Bismarck: I want to repay Smitty
26 Sep 2011
Bismarck du Plessis hopes to do his mentor and captain proud by producing a strong performance against Samoa this Friday.
It’s been a burning issue in South Africa since 2008, and the international media has stoked the coals of this debate at every opportunity since the Boks’ first arrived in New Zealand in early September.
Scribes from around the world are confounded by the decision to favour John Smit over Du Plessis. Most have described Du Plessis as the best hooker in the world, and nobody is arguing against the view that Smit’s best days are done.
It’s become something of a sideshow at press conferences, as the non-South African pressmen fire the same question at Du Plessis every time he fronts the media: ‘How does it feel to sit on the bench when you’re the best hooker in the world?’
To his credit, Du Plessis has dealt with this line of questioning admirably. It will remain one of the great tragedies if Du Plessis doesn’t start in the play-off matches at this World Cup, but the robust No 2 is determined to put the team’s ambitions ahead of his own.

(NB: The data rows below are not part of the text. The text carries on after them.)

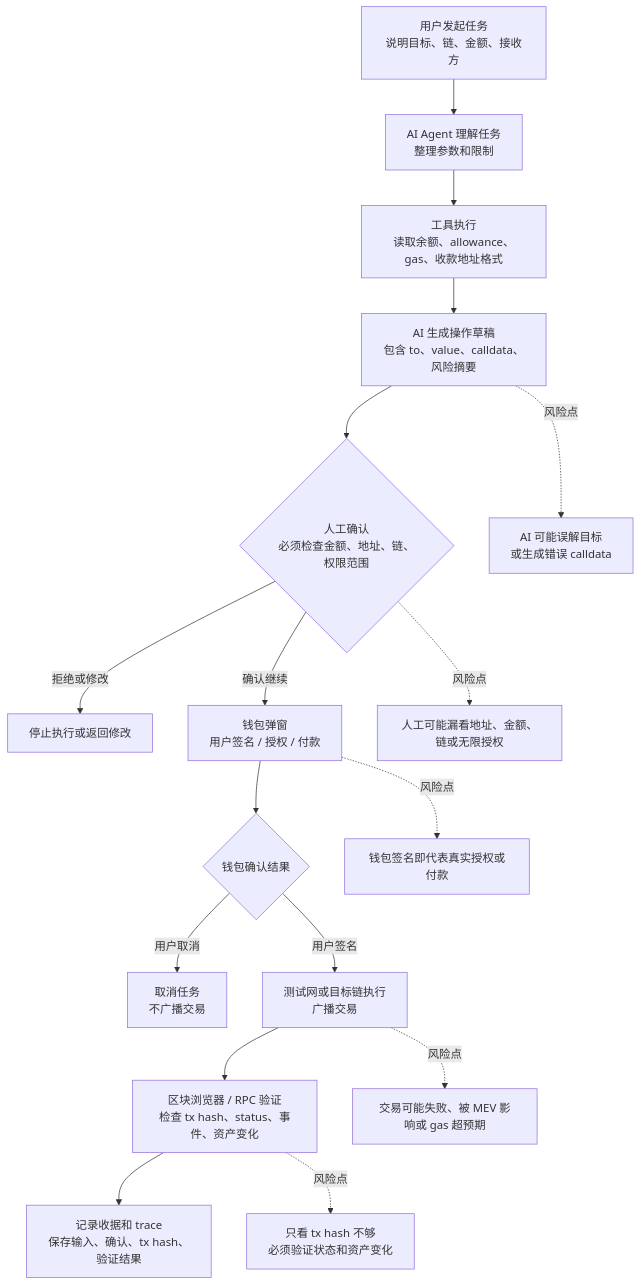
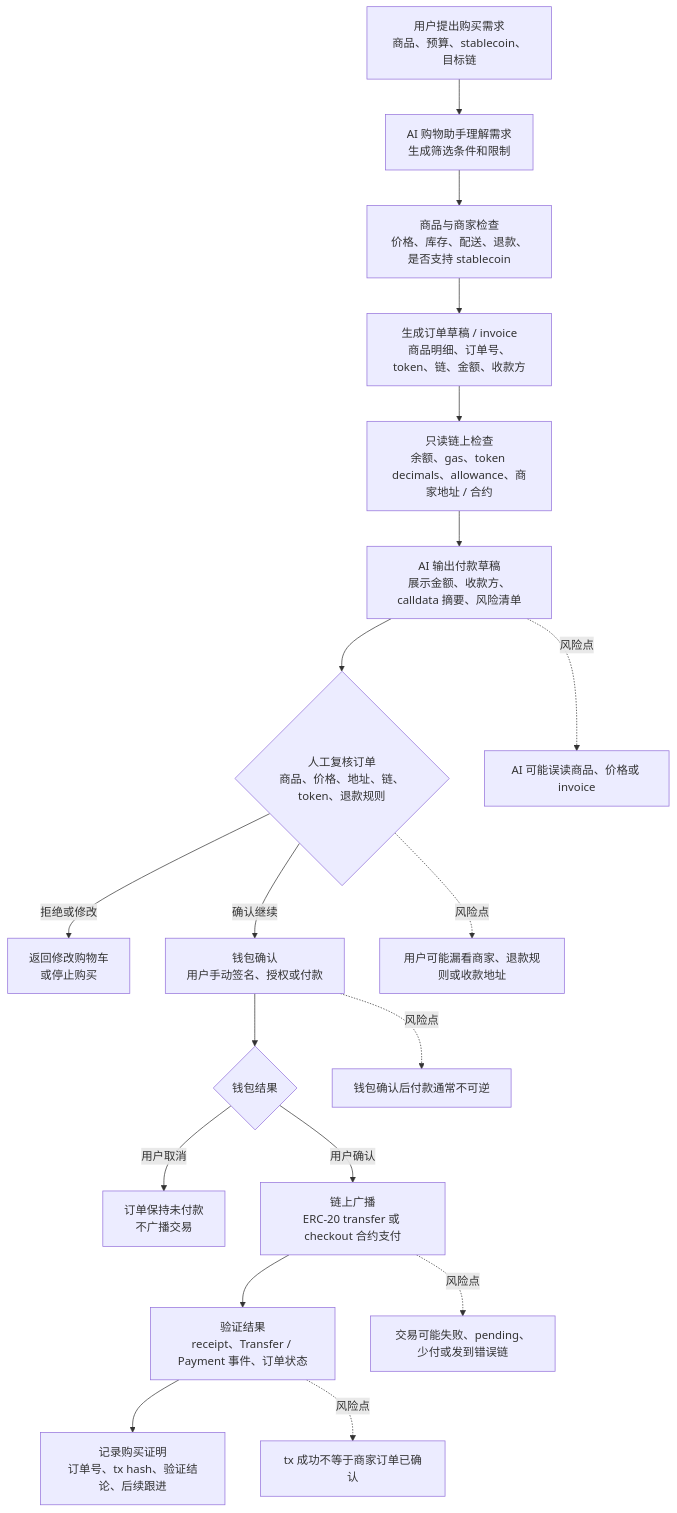
Before and after one commit to web3yaso/ai-web3-school-cohort-0: the diagram in tasks/2026-05-26-ai-web3-workflow-boundary.md, drawn with Mermaid. The commit also changed other lines of this file, not shown here.

````diff
--- a/tasks/2026-05-26-ai-web3-workflow-boundary.md
+++ b/tasks/2026-05-26-ai-web3-workflow-boundary.md
@@ -11,20 +98,22 @@
 ```mermaid
 flowchart TD
-    U[用户发起任务<br/>说明目标、链、金额、接收方] --> A[AI Agent 理解任务<br/>整理参数和限制]
-    A --> T[工具执行<br/>读取余额、allowance、gas、收款地址格式]
-    T --> D[AI 生成操作草稿<br/>包含 to、value、calldata、风险摘要]
-    D --> H{人工确认<br/>必须检查金额、地址、链、权限范围}
-    H -->|拒绝或修改| R[停止执行或返回修改]
-    H -->|确认继续| W[钱包弹窗<br/>用户签名 / 授权 / 付款]
-    W --> C{钱包确认结果}
-    C -->|用户取消| X[取消任务<br/>不广播交易]
-    C -->|用户签名| B[测试网或目标链执行<br/>广播交易]
-    B --> E[区块浏览器 / RPC 验证<br/>检查 tx hash、status、事件、资产变化]
-    E --> L[记录收据和 trace<br/>保存输入、确认、tx hash、验证结果]
+    U[用户提出购买需求<br/>商品、预算、stablecoin、目标链] --> A[AI 购物助手理解需求<br/>生成筛选条件和限制]
+    A --> S[商品与商家检查<br/>价格、库存、配送、退款、是否支持 stablecoin]
+    S --> Q[生成订单草稿 / invoice<br/>商品明细、订单号、token、链、金额、收款方]
+    Q --> R[只读链上检查<br/>余额、gas、token decimals、allowance、商家地址 / 合约]
+    R --> D[AI 输出付款草稿<br/>展示金额、收款方、calldata 摘要、风险清单]
+    D --> H{人工复核订单<br/>商品、价格、地址、链、token、退款规则}
+    H -->|拒绝或修改| M[返回修改购物车<br/>或停止购买]
+    H -->|确认继续| W[钱包确认<br/>用户手动签名、授权或付款]
+    W --> C{钱包结果}
+    C -->|用户取消| X[订单保持未付款<br/>不广播交易]
+    C -->|用户确认| B[链上广播<br/>ERC-20 transfer 或 checkout 合约支付]
+    B --> V[验证结果<br/>receipt、Transfer / Payment 事件、订单状态]
+    V --> L[记录购买证明<br/>订单号、tx hash、验证结论、后续跟进]
 
-    D -. 风险点 .-> P1[AI 可能误解目标<br/>或生成错误 calldata]
-    H -. 风险点 .-> P2[人工可能漏看地址、金额、链或无限授权]
-    W -. 风险点 .-> P3[钱包签名即代表真实授权或付款]
-    B -. 风险点 .-> P4[交易可能失败、被 MEV 影响或 gas 超预期]
-    E -. 风险点 .-> P5[只看 tx hash 不够<br/>必须验证状态和资产变化]
+    D -. 风险点 .-> P1[AI 可能误读商品、价格或 invoice]
+    H -. 风险点 .-> P2[用户可能漏看商家、退款规则或收款地址]
+    W -. 风险点 .-> P3[钱包确认后付款通常不可逆]
+    B -. 风险点 .-> P4[交易可能失败、pending、少付或发到错误链]
+    V -. 风险点 .-> P5[tx 成功不等于商家订单已确认]
 ```
````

And don’t talk smack about one of his heroes and mentors. After a training session in Taupo on Monday, Du Plessis was at pains to convey his respect for Smit. Du Plessis will start against Samoa this Friday, and he wants to dedicate that performance to the Bok captain.
‘I hope that I can fill John’ shoes,’ Du Plessis said. ‘John has played well in this World Cup and has really led from the front. It’s great for me to get a start, but I also see this as an opportunity to repay John for all that he has done for me.’
Du Plessis went on to speak about his early days at the Sharks, and listed Smit as a key role player in his early development. The student has since surpassed the master, but in his own eyes, Du Plessis still has a lot to achieve if he’s going to measure up.
‘John’s achieved a lot both as a leader and a player, he’s done a lot for this team.
‘For me personally, he’s been a real mentor. I remember arriving from Free State as a 19-year-old, and my lineout throwing and scrumming weren’t up to standard. John helped me improve in these areas; we put in a lot of hours on and off the field. I have immense respect for him.’
Smit should play off a bench that’s likely to include as many as five forwards. It’s clear the Boks are taking the physical challenge of Samoa seriously, and Du Plessis pointed to the islanders’ scrum as an area of strength.
‘Samoa are very dangerous, especially in their back three. They are also very structured and a lot of their players compete in the English Premiership so they are used to a high standard of rugby,’ he said.
‘They have scrummed superbly, especially in that previous game against Fiji. It’s one of their main weapons and I’m sure they’ll try and use it against us on Friday.’
The Boks battled at the breakdown and collisions in their World Cup opener against Wales, and while they have improved in these areas against Fiji and Namibia, they realise that the minnows aren’t anywhere near as formidable as the top-ranked teams when it comes to forward play.
Samoa are also not as accurate and imposing as the world heavyweights, but they will provide the Boks with a good workout before the play-offs.
‘We look at it as having four games left,’ said Du Plessis. ‘No team has ever won the World Cup after losing a game in the pool stages. We also want to keep improving week after week and maintaining an upward curve.’
By Jon Cardinelli, in Taupo